The District Court had certified a settlement class of: All persons within the United States to whom, from November 4, 2014 through December 31, 2016, Defendant placed a voice or text message call to their cellular telephone pursuant to an outbound campaign facilitated by the web-based software application used by 3Seventy, Inc., or the software programs and platforms that comprise the Cisco Unified Communications Manager.
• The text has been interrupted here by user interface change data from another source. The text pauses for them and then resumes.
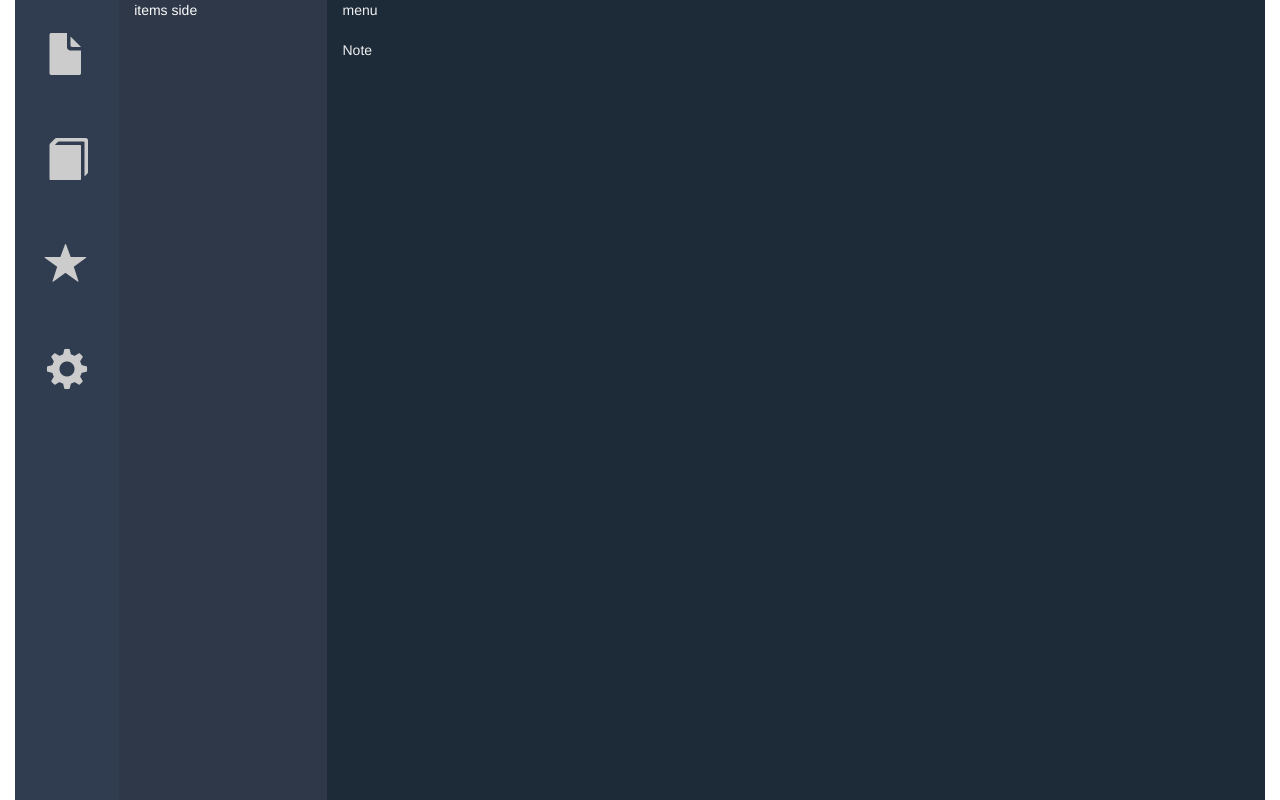
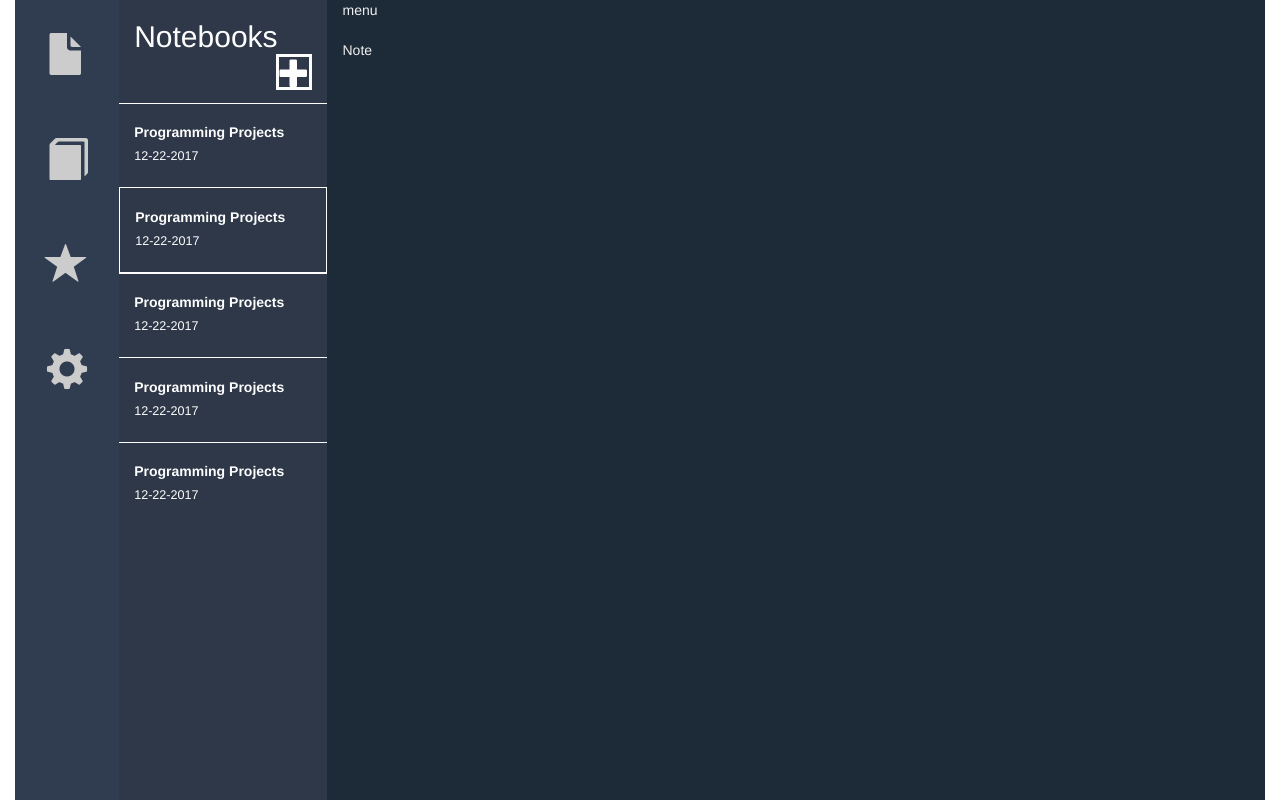
Before and after one commit to kmanuel/note_app, a website: page index.html in a window 1280 px wide. Drawn offline with nearby package versions, Linux system fonts and the light colour scheme.

Commit message:
mock and style side items

```diff
--- a/css/style.css
+++ b/css/style.css
@@ -26,7 +26,15 @@ body, #main-container, #main-container > div {
 #menu-side span:hover {
     background-color: #D65C66;
     color: #303C50;
+}
 
+#new_button {
+    border: 3px solid #FDFDFD;
+}
+
+#new_button:hover {
+    border: 3px solid #D65C66;
+    color: #D65C66;
 }
 
 #item-side {
@@ -38,3 +46,30 @@ body, #main-container, #main-container > div {
     background-color: #1D2A37;
     color: #F0F0F0;
 }
+
+#item-side #item-side-head {
+    padding-bottom: 1em;
+}
+
+#item-side .item:hover {
+    background-color: #1D2430;
+}
+
+#item-side .item {
+    padding-top: 1.3em;
+    padding-bottom: 1.5em;
+    border-top: 1px solid #FDFDFD;
+}
+
+#item-side .item.active {
+    border: 1px solid #FDFDFD;
+}
+
+#item-side .item-title {
+    font-weight: bold;
+}
+
+#item-side .item-date {
+    margin-top: 0.5em;
+    font-size: 0.9em;
+}
--- a/index.html
+++ b/index.html
@@ -20,7 +20,34 @@
         <span class="glyphicon glyphicon-star" aria-hidden="true"></span>
         <span class="glyphicon glyphicon-cog" aria-hidden="true"></span>
     </div>
-    <div id="item-side" class="col-xs-2">items side</div>
+    <div id="item-side" class="col-xs-2">
+        <div id="item-side-head" class="row">
+            <div class="col-xs-12">
+                <h2>Notebooks <span id="new_button" class="glyphicon glyphicon-plus pull-right"
+                                    aria-hidden="true"></span></h2>
+            </div>
+        </div>
+        <div class="row item">
+            <div class="col-xs-12 item-title">Programming Projects</div>
+            <div class="col-xs-12 item-date">12-22-2017</div>
+        </div>
+        <div class="row item active">
+            <div class="col-xs-12 item-title">Programming Projects</div>
+            <div class="col-xs-12 item-date">12-22-2017</div>
+        </div>
+        <div class="row item">
+            <div class="col-xs-12 item-title">Programming Projects</div>
+            <div class="col-xs-12 item-date">12-22-2017</div>
+        </div>
+        <div class="row item">
+            <div class="col-xs-12 item-title">Programming Projects</div>
+            <div class="col-xs-12 item-date">12-22-2017</div>
+        </div>
+        <div class="row item">
+            <div class="col-xs-12 item-title">Programming Projects</div>
+            <div class="col-xs-12 item-date">12-22-2017</div>
+        </div>
+    </div>
     <div id="main" class="col-xs-9">
         <div id="note-top-menu" class="row">
             <div class="col-xs-12">
```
“So, the universe of plaintiffs under this definition includes any individual who received a text message or phone call on their cellphone from GoDaddy in the specified period. Under Salcedo, we have said that a single unwanted text message is not sufficient to meet the concrete injury requirement for standing. So, the class definition cannot stand to the extent that it allows standing for individuals who received a single text message from GoDaddy. Otherwise, individuals without standing would be receiving what is effectively damages in violation of TransUnion. The more difficult question is whether individuals who have received a single cellphone call also have standing. Without the benefit of TransUnion, we held that receipt of more than one unwanted telemarketing call was sufficient to meet the concrete injury requirement for Article III standing. But we did not decide whether a single phone call to a cellphone was a concrete injury for Article III standing purposes. Because we have not received briefing on whether a single cellphone call is sufficient to meet the concrete injury requirement for Article III standing and because TransUnion has clarified that courts must look to history to find a common-law analogue for statutory harms, we think the best course is to vacate the class certification and settlement and remand in order to give the parties an opportunity to redefine the class with the benefit of TransUnion and its common-law analogue analysis.”
Drazen v. Pinto, 41 F.4th 1354 (11th Cir. 2022).